Web document revisions:
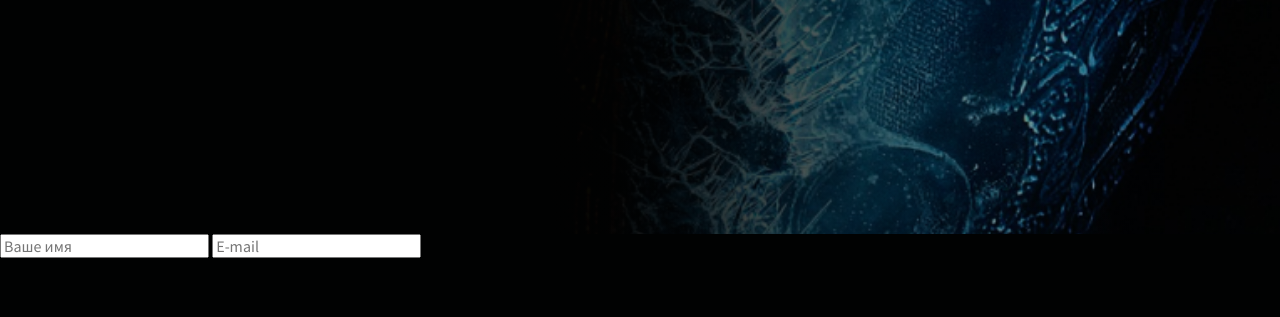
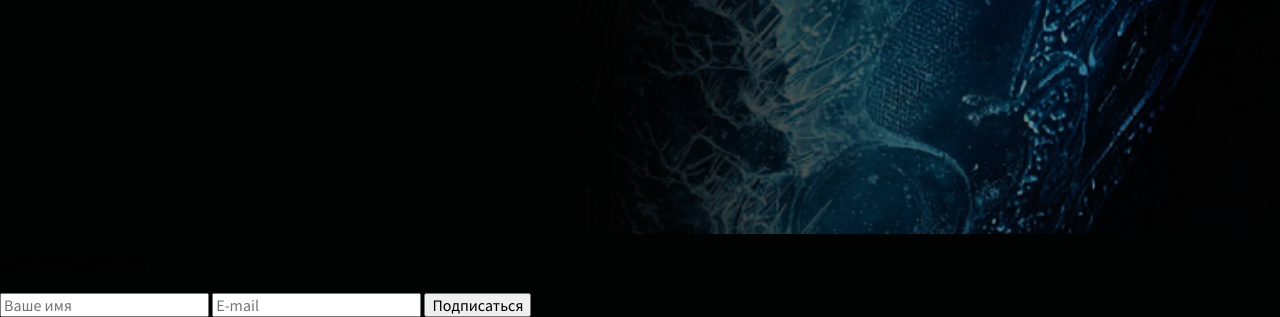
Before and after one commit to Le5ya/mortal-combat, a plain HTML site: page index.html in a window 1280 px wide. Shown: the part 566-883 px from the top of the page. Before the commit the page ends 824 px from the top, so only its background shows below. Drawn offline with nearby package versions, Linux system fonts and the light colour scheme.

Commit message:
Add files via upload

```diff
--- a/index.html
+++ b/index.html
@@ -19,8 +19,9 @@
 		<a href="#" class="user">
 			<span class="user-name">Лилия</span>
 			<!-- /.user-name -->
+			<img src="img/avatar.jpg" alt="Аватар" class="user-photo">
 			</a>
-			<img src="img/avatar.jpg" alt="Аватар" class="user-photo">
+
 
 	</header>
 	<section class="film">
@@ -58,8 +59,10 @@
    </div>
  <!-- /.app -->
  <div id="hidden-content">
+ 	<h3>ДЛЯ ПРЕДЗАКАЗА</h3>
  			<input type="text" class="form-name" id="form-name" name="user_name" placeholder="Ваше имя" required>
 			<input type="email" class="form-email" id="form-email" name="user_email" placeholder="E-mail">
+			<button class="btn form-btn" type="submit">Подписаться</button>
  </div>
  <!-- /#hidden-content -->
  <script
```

--

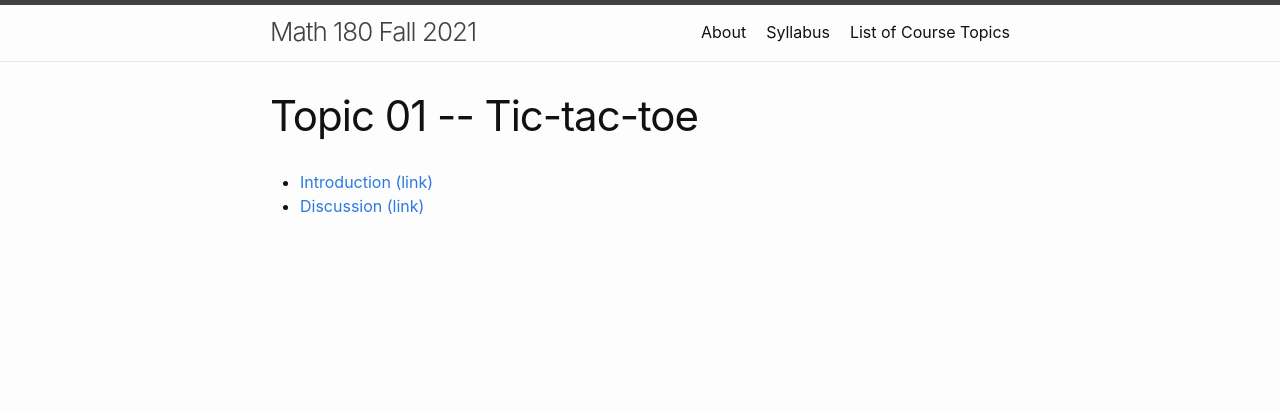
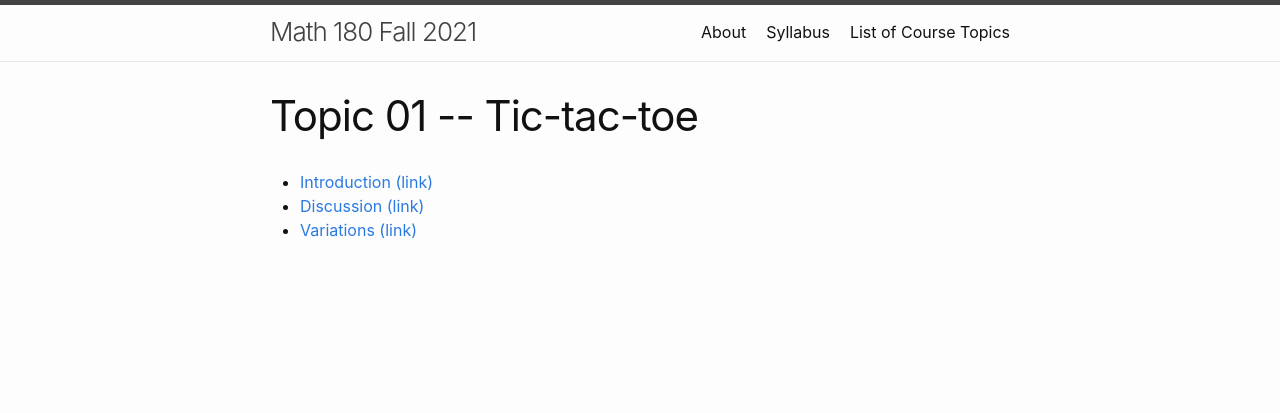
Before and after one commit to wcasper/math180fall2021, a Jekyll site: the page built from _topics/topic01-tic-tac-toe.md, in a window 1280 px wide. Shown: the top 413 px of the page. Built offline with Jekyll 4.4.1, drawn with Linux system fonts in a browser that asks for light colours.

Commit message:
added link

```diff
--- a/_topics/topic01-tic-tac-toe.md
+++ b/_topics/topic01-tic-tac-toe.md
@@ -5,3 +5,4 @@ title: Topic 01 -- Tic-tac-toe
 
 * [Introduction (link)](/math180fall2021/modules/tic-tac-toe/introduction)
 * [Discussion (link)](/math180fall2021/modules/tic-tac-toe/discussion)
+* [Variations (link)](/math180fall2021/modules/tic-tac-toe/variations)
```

▶ **Directions for this task**
Check which lines of the entries hold the word "modules", then please give only how many there are.

▶ **Answer for the task**
3